[Problem statement] Your task is to count the lines of the records that contain "radius". Answer with the number and nothing else.

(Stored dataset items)

Segment Open

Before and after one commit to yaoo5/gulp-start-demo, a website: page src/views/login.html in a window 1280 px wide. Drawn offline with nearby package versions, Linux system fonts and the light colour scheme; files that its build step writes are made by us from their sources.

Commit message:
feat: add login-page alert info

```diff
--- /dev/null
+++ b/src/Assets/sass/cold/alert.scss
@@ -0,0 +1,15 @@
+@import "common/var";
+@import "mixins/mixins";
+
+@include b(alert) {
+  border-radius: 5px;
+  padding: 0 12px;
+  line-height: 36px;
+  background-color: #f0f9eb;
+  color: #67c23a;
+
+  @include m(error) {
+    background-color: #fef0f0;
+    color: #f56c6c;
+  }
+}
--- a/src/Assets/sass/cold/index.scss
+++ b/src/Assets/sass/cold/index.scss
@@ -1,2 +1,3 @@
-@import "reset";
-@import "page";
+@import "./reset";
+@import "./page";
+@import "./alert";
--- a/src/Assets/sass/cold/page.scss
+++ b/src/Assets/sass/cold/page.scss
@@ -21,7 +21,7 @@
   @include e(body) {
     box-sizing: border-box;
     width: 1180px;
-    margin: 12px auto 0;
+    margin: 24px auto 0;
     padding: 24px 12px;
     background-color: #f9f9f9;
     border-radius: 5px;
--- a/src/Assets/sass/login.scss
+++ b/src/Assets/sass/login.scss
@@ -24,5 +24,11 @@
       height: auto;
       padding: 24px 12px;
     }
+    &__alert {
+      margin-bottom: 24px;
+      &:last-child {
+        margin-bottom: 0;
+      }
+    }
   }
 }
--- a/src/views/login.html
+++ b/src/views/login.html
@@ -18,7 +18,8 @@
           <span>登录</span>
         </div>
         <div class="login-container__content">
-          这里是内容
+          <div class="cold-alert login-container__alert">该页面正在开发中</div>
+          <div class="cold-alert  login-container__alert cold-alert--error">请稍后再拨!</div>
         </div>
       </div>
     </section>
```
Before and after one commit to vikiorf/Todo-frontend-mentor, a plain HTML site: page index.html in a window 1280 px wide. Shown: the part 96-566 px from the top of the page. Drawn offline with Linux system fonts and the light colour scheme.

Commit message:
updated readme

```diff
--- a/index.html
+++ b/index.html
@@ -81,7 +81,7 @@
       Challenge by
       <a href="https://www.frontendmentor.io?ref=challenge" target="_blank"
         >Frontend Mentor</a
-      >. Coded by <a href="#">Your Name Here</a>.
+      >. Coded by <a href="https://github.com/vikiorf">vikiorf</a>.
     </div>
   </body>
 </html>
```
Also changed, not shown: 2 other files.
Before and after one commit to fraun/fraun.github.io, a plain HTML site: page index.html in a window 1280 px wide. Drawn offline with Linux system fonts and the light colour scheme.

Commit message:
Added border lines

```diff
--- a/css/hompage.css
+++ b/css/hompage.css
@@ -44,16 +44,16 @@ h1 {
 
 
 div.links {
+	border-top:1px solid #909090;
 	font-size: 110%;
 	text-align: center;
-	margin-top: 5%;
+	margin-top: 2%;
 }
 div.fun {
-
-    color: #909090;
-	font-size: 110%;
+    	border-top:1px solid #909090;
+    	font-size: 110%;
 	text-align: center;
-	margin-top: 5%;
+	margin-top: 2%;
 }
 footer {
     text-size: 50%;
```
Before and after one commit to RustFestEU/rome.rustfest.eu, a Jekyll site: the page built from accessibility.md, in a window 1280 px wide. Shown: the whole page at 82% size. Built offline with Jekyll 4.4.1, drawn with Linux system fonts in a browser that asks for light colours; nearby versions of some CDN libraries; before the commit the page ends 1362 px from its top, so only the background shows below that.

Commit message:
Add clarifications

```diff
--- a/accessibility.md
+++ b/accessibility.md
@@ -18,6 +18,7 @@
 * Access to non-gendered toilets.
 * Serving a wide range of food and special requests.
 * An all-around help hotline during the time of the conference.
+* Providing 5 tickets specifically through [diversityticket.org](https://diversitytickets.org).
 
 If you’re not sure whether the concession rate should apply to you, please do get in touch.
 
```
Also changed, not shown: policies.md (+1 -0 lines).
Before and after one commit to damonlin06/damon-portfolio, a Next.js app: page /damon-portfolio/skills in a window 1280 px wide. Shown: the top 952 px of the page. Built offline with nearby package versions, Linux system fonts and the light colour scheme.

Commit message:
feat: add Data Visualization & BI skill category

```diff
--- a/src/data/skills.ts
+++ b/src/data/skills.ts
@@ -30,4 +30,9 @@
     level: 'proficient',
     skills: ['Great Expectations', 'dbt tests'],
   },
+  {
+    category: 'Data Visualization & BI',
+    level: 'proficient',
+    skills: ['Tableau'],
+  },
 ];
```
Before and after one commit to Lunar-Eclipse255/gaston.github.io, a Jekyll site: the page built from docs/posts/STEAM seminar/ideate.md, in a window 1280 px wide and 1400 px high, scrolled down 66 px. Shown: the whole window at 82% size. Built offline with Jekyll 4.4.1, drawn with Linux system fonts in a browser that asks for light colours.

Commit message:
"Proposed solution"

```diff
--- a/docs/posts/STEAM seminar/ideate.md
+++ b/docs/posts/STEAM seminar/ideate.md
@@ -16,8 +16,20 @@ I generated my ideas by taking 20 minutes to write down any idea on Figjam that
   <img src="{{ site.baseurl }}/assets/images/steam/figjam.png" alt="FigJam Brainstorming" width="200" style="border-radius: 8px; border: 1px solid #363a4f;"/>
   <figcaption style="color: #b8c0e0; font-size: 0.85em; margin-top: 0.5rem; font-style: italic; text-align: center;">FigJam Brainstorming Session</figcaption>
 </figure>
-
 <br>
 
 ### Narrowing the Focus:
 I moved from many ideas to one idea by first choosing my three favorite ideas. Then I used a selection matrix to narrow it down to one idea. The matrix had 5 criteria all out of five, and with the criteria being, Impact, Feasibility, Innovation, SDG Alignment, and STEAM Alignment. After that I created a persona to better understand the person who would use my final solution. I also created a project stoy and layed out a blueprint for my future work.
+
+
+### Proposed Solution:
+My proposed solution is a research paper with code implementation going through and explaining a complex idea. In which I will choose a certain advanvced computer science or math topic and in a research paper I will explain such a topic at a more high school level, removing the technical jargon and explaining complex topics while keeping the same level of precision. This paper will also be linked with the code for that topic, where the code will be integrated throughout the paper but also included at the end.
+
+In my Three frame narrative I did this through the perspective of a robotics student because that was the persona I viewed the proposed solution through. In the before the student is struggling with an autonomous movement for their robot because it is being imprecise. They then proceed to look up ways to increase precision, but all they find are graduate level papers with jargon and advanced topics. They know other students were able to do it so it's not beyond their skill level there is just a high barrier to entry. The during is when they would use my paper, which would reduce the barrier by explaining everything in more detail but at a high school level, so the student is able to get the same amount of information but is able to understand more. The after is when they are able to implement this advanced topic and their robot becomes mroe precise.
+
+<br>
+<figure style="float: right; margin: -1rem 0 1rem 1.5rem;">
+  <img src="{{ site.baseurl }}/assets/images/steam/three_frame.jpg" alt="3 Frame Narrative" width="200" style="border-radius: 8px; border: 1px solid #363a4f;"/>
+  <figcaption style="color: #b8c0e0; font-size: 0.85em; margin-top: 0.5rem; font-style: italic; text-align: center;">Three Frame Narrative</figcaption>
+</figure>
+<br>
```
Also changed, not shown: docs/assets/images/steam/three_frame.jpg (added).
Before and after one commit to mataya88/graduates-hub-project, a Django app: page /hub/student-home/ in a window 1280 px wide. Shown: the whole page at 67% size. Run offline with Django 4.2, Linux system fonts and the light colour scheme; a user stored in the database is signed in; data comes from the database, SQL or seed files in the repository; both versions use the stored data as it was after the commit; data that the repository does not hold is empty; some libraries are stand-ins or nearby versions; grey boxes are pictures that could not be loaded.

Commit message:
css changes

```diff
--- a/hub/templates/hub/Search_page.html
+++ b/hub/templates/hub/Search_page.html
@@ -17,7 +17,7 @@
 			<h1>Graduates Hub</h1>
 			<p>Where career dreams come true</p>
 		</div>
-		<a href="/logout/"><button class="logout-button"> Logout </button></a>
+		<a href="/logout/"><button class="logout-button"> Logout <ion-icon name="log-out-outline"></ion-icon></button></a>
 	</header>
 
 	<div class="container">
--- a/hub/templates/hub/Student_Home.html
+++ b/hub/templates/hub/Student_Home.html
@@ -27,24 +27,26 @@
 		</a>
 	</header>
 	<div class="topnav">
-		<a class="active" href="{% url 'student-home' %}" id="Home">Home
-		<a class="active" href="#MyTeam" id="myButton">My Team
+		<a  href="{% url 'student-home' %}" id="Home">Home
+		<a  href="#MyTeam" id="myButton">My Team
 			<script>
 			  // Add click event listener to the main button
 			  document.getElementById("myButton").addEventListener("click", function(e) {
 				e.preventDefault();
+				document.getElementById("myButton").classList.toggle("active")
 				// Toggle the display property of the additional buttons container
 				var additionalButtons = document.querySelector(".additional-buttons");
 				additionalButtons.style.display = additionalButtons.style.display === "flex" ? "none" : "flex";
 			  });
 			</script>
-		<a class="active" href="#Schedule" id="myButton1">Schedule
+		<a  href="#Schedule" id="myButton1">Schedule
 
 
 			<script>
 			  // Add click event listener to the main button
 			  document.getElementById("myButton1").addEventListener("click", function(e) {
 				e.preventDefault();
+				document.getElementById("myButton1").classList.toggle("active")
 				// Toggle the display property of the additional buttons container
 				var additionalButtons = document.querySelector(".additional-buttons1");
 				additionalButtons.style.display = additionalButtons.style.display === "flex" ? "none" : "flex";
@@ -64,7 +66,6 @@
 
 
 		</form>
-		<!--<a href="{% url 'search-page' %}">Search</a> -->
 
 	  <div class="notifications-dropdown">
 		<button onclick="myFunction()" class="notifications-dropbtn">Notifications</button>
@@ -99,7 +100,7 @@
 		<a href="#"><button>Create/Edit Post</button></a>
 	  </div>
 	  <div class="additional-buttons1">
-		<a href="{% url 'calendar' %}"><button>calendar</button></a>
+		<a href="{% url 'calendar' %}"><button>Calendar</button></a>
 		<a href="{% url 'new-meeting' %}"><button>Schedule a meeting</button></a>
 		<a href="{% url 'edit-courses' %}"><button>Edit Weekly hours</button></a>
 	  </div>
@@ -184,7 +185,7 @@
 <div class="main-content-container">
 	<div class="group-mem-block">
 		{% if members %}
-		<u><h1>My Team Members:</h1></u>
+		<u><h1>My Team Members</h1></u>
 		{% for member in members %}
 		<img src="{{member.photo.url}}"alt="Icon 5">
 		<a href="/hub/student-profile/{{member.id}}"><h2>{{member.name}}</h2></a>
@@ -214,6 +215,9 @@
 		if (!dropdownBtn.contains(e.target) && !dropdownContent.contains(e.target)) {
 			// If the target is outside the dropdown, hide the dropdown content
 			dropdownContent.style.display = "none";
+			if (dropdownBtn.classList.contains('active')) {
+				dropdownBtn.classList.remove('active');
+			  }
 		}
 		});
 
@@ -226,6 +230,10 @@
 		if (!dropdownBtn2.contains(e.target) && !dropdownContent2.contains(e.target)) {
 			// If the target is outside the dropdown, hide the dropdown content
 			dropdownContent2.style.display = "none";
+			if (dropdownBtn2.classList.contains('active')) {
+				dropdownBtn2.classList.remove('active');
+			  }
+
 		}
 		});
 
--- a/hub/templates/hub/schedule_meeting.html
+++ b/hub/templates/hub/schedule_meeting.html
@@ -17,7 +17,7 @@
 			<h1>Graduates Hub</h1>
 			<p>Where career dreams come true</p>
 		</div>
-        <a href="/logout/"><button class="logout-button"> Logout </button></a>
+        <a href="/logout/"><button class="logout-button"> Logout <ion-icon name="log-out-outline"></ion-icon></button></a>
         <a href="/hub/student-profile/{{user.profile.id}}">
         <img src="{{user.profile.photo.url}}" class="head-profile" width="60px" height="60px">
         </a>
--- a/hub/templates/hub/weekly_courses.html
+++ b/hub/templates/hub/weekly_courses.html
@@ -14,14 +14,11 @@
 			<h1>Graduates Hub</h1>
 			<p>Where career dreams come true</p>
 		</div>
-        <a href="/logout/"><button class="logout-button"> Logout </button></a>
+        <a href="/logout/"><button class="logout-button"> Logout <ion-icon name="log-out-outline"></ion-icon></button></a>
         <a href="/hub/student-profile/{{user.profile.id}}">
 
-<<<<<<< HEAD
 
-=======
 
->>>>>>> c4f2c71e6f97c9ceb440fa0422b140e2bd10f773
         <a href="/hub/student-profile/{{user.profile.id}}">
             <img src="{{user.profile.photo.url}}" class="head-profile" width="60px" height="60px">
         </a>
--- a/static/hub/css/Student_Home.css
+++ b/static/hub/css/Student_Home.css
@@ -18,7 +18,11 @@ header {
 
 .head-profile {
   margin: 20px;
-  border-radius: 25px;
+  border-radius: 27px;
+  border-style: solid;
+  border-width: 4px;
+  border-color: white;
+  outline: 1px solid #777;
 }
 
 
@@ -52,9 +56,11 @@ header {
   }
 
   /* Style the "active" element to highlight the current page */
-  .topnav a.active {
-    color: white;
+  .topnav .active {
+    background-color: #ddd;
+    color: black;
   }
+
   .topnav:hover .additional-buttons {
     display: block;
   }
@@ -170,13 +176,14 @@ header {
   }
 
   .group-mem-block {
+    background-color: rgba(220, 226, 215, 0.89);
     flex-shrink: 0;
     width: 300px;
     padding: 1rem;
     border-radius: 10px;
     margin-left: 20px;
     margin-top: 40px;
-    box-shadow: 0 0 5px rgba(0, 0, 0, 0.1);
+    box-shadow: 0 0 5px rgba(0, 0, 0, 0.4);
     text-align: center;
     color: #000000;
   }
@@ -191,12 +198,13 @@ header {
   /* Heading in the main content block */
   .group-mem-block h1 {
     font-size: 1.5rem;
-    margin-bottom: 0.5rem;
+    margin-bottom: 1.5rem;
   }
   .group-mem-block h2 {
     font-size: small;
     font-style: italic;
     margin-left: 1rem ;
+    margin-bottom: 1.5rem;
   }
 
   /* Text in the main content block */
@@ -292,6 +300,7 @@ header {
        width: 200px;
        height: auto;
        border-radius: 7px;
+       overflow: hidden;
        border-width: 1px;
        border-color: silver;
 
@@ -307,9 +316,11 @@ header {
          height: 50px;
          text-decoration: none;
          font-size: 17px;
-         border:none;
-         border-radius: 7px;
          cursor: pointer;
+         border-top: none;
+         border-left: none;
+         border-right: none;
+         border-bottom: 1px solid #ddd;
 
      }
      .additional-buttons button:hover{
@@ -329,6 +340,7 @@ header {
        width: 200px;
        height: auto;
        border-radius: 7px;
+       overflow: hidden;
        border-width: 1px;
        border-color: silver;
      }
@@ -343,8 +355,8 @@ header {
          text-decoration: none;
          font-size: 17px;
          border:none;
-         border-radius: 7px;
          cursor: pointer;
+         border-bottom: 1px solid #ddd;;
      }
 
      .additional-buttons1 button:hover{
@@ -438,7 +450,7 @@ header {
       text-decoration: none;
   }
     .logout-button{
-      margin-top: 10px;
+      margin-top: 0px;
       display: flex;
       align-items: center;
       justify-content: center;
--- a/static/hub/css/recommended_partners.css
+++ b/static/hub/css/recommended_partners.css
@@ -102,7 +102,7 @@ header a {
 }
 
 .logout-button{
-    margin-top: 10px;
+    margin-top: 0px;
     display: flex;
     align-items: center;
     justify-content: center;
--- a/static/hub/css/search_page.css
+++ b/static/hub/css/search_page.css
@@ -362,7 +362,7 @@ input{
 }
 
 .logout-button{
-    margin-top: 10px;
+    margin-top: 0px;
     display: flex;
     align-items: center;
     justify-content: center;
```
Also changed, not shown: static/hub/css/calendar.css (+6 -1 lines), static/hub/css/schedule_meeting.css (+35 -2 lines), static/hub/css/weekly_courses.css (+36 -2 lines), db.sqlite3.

Segment Closed

[Completed task] 11